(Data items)
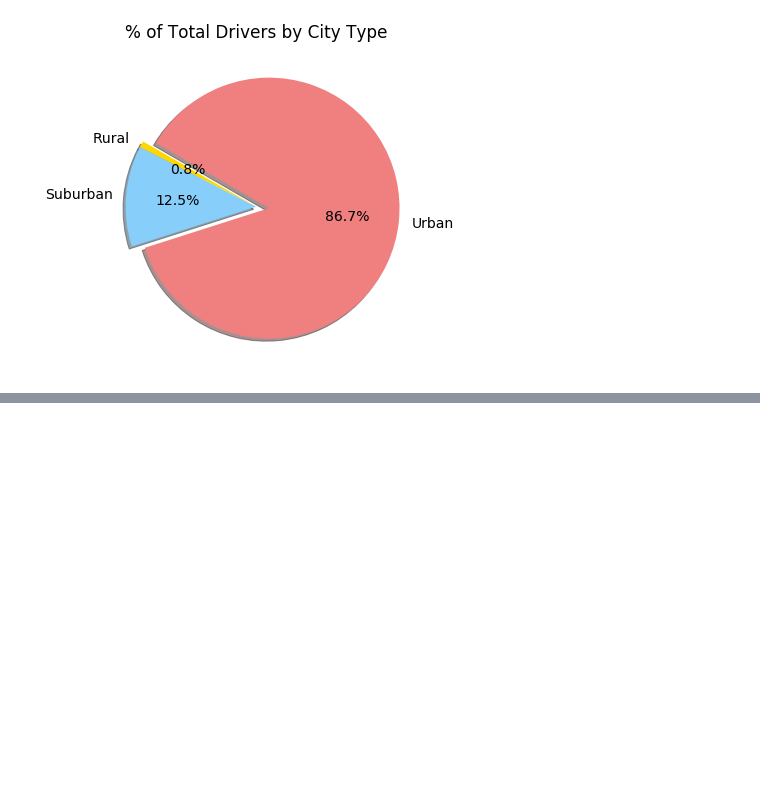
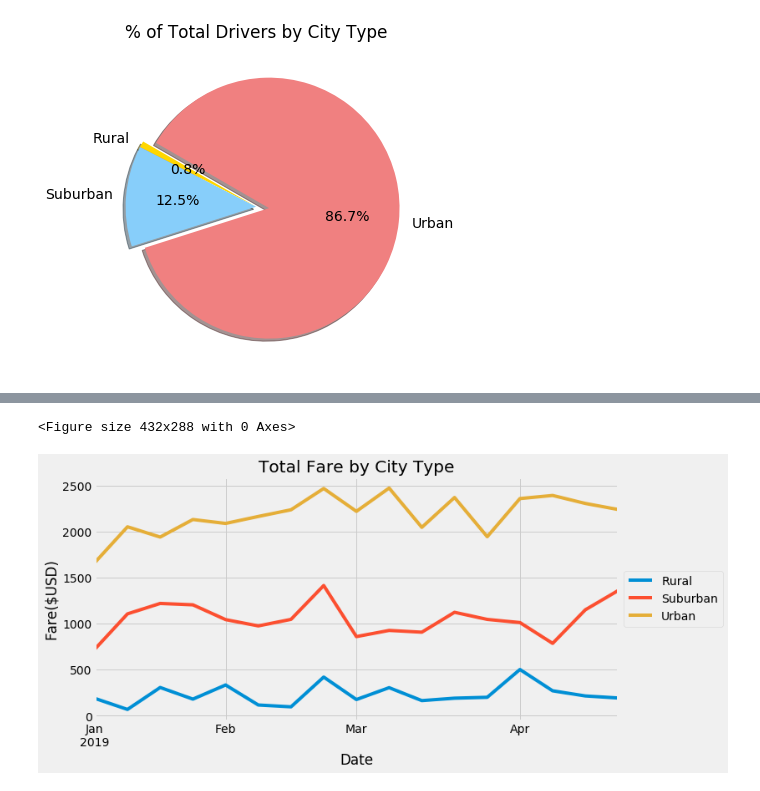
Before and after one commit to cjradomski/PyBer_Analysis, a Jupyter notebook: PyBer.ipynb, the cells around one changed output, grey strips where cells are left out. Drawn from its saved outputs; the diff is of its cells as text; code cells hidden in the pictures; blank space fills up the shorter version.

Commit message:
Adding Challenge

```diff
--- a/PyBer.ipynb
+++ b/PyBer.ipynb
@@ -847,0 +1018,3 @@ plt.show()
+# %%
+sum_fares_df = fares_data_df.groupby(["City Type", "Date"]).sum()["Fare"].reset_index()
+sum_fares_df
@@ -847,0 +1035,3 @@ plt.show()
+# %%
+table = pd.pivot_table(sum_fares_df, values='Fare', index=['Date'], columns=["City Type"], aggfunc=np.sum )
+table
@@ -847,0 +1053,3 @@ plt.show()
+# %%
+four_months = table.loc['2019-01-01':'2019-04-28']
+four_months
@@ -847,0 +1071,3 @@ plt.show()
+# %%
+four_months = four_months.resample('W').sum()
+four_months
@@ -847,0 +1103,15 @@ plt.show()
+# %%
+plt.figure()
+four_months.plot(figsize=(10,5))
+plt.style.use('fivethirtyeight')
+plt.ylabel("Fare($USD)")
+plt.title("Total Fare by City Type")
+plt.legend(loc='center left', bbox_to_anchor=(1, 0.5))
+
+#Save Figure
+plt.savefig("analysis/ChallengeFig.png")
+
+plt.show()
+# %% [output]
+<Figure size 432x288 with 0 Axes>
+[figure, added]
```
Also changed, not shown: parts of 24 cells of this notebook, 4 other files.
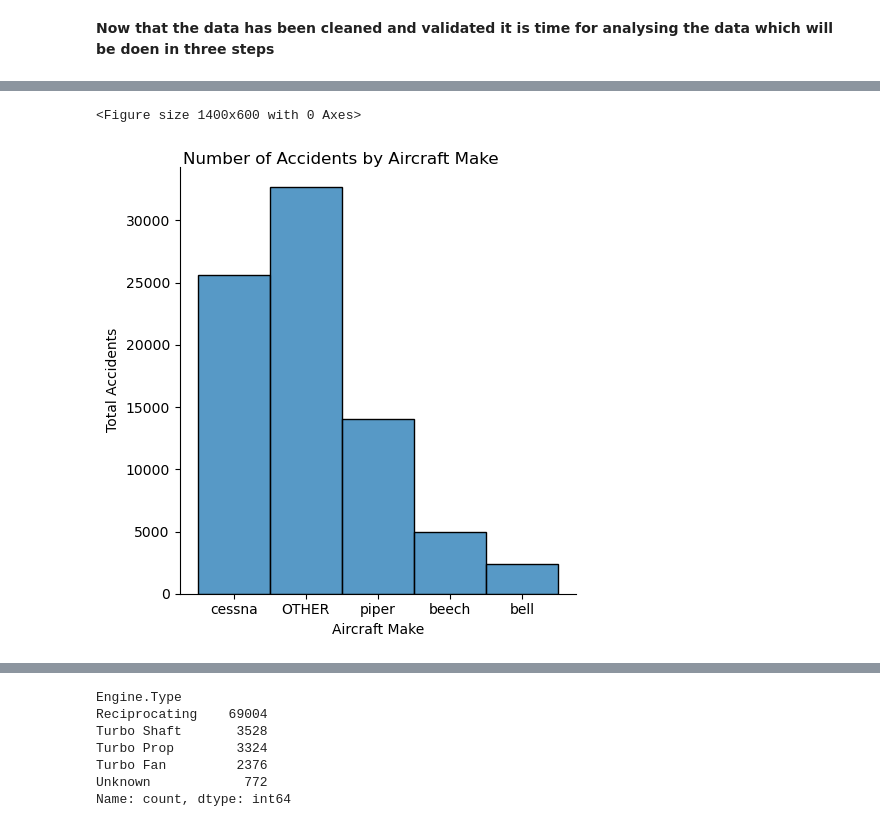
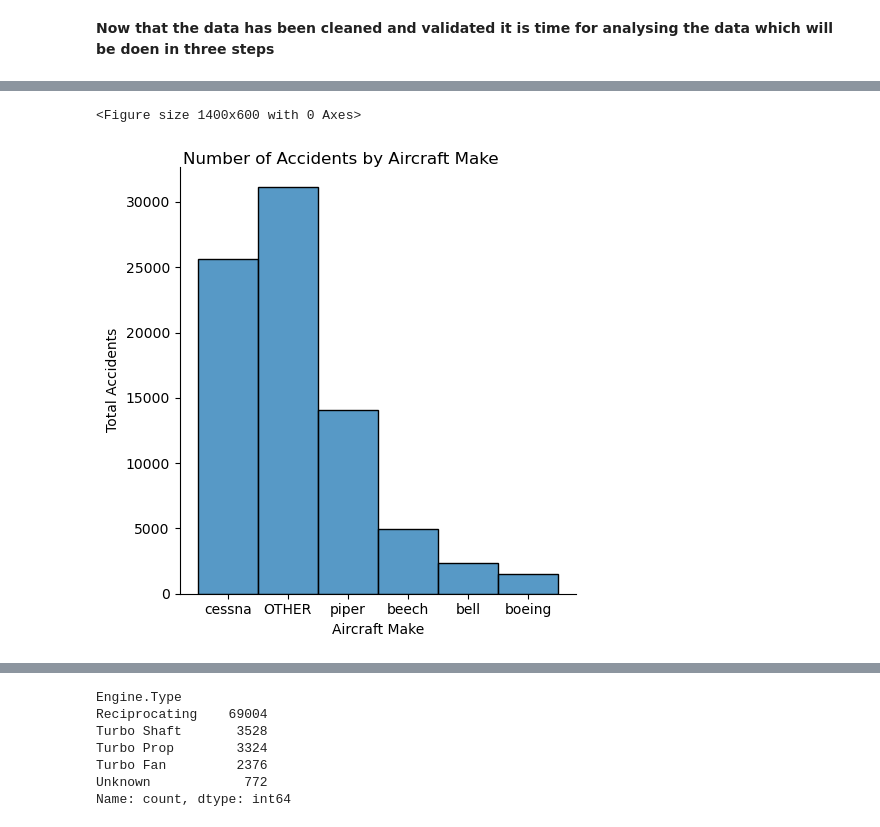
Before and after one commit to Churabros/Aviation-Accidents-Analysis, a Jupyter notebook: Index.ipynb, the cells around one changed output, grey strips where cells are left out. Saved outputs shown, nothing was run; the diff lists cells and outputs as text; code cells hidden in the pictures.

```diff
--- a/Index.ipynb
+++ b/Index.ipynb
@@ -305,10 +322,3 @@ beech      4970
 bell       2366
 boeing     1536
 Name: count, dtype: int64
-# %%
-def get_make(make):
-
-    if make in ['cessna','piper','beech', 'bell']:
-        return make
-    else:
-        return 'OTHER'
@@ -317,10 +325,22 @@ df['Make.simplified'] = df['Make'].apply(get_make)
 # %%
+#Create function to get only the top 5 Aircraft Makes
+def get_make(make):
+
+    if make in ['cessna','piper','beech', 'bell','boeing']:
+        return make
+    else:
+        ##return Other for the aircraft make that are not in the top 5
+        return 'OTHER'
+
+
+df['Make.simplified'] = df['Make'].apply(get_make)
+
 plt.figure(figsize=(14, 6))
 ax = sns.displot(df['Make.simplified'])
 #Adding axis lables
 ax.set_axis_labels('Aircraft Make', 'Total Accidents')
 #Adding the Title
 ax.fig.suptitle('Number of Accidents by Aircraft Make', y=1);
 # %% [output]
 <Figure size 1400x600 with 0 Axes>
-[figure, old version]
+[figure, new version]
```
Also changed, not shown: parts of 49 cells of this notebook.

• **TRY IT**:
Using the data above, tally each line that contains "return". Write only the total.

• **EXERCISE RESULT**:
5